Work instruction: Extract all lines that hold "text" from the records below.

(Screenshot and code edit data)
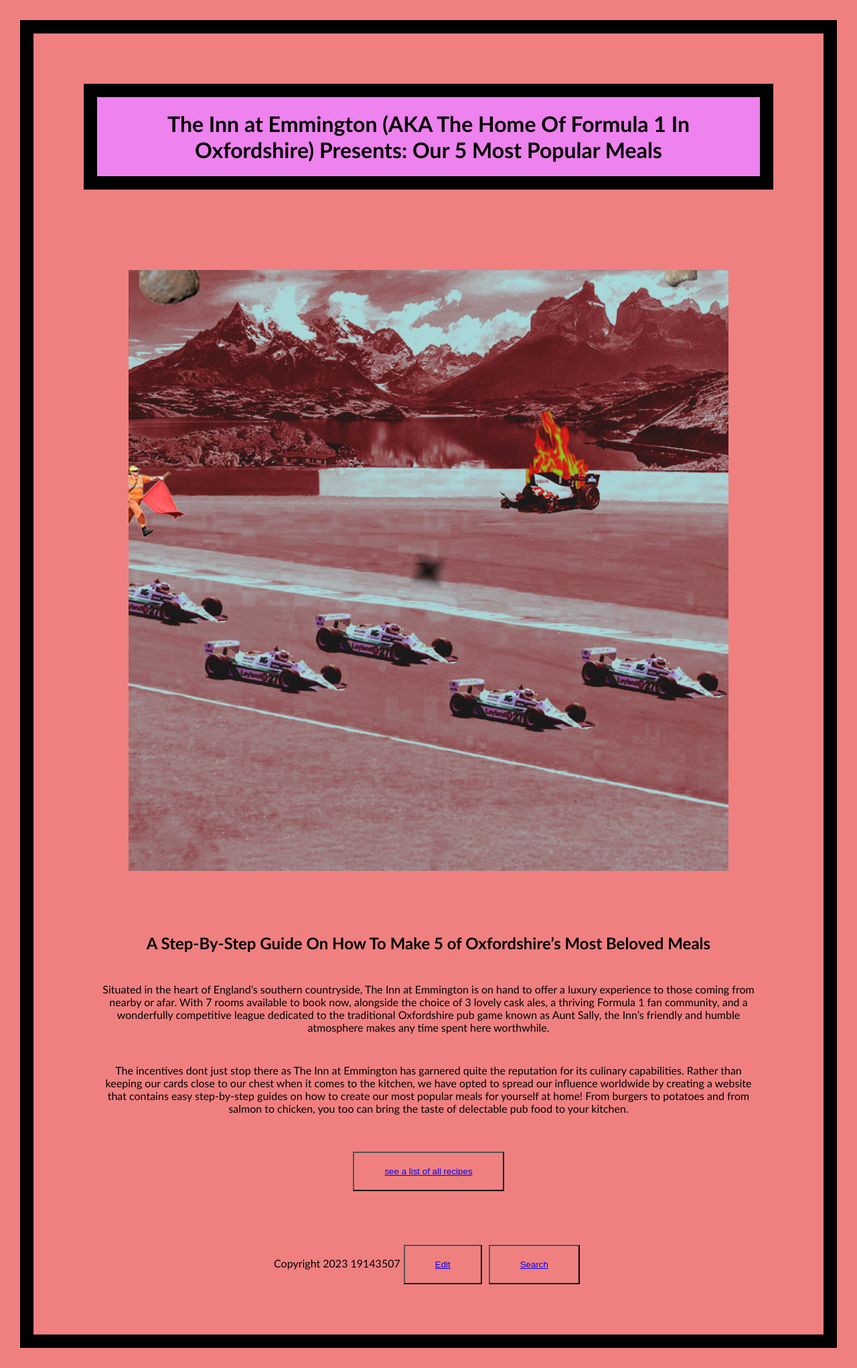
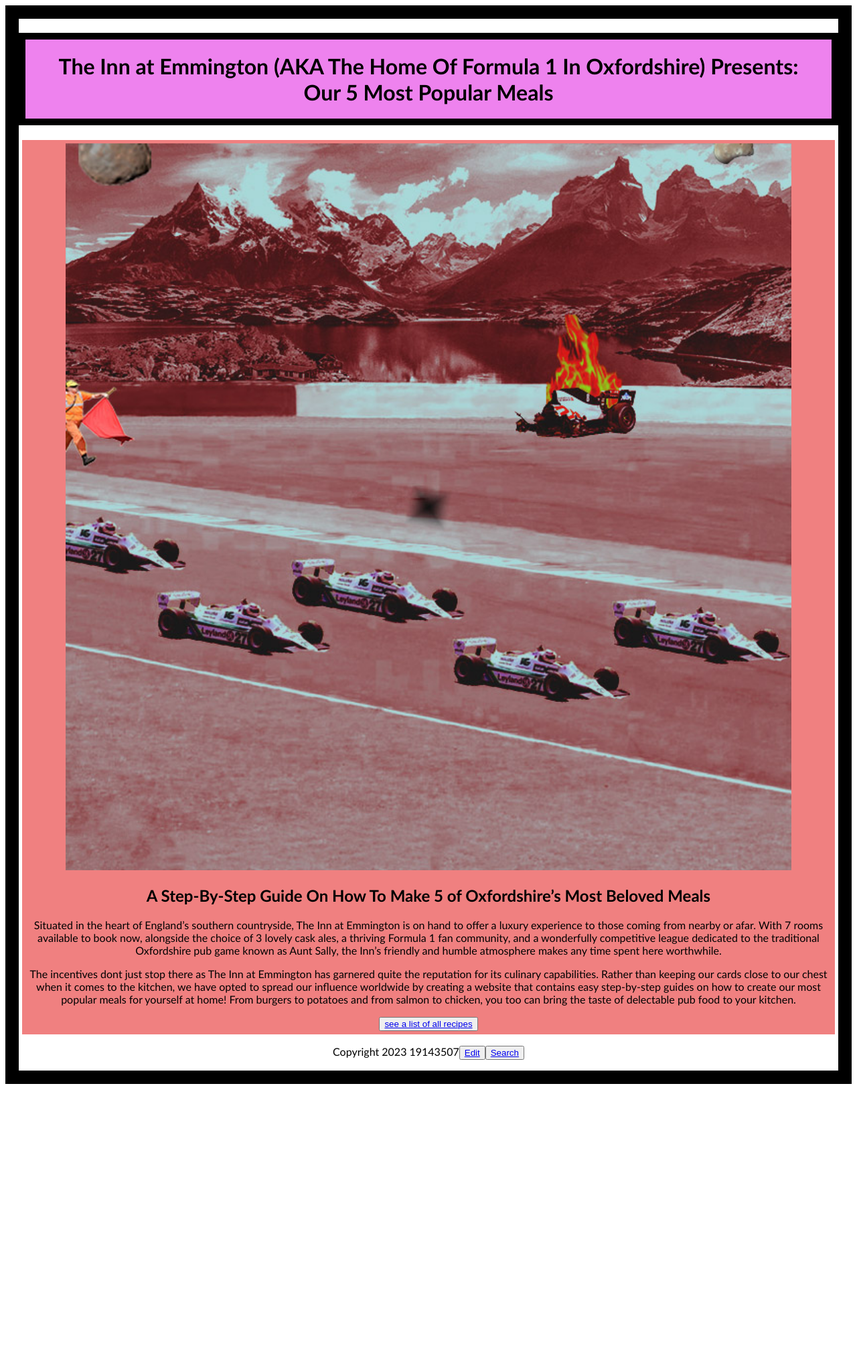
Before and after one commit to 19143507/inn-at-emmington, a Jekyll site: the page built from home/index.md, in a window 1280 px wide. Shown: the whole page at 67% size. Built offline with Jekyll 4.4.1, drawn with Linux system fonts in a browser that asks for light colours; after the commit the page ends 1626 px from its top, so only the background shows below that.

Commit message:
Update recipes.css

```diff
--- a/styles/recipes.css
+++ b/styles/recipes.css
@@ -6,9 +6,9 @@
   -webkit-text-size-adjust: 100%;
 }
 
-*  {
+main{
   margin: 5px;
-  padding: 20px;
+  padding: 5px;
   box-sizing: border-box;
   background-color: lightcoral;
 }
@@ -16,7 +16,7 @@
 h1 {
   text-align: center;
   background-color: violet;
-  border: 20px solid black;
+  border: 10px solid black;
   padding: 20px;
 }
 
@@ -31,5 +31,4 @@ img {
   align-self: center;
   margin: 0 auto;
 }
-
 /* the rest is up to you */
```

Solution to the problem:
   -webkit-text-size-adjust: 100%;
   text-align: center;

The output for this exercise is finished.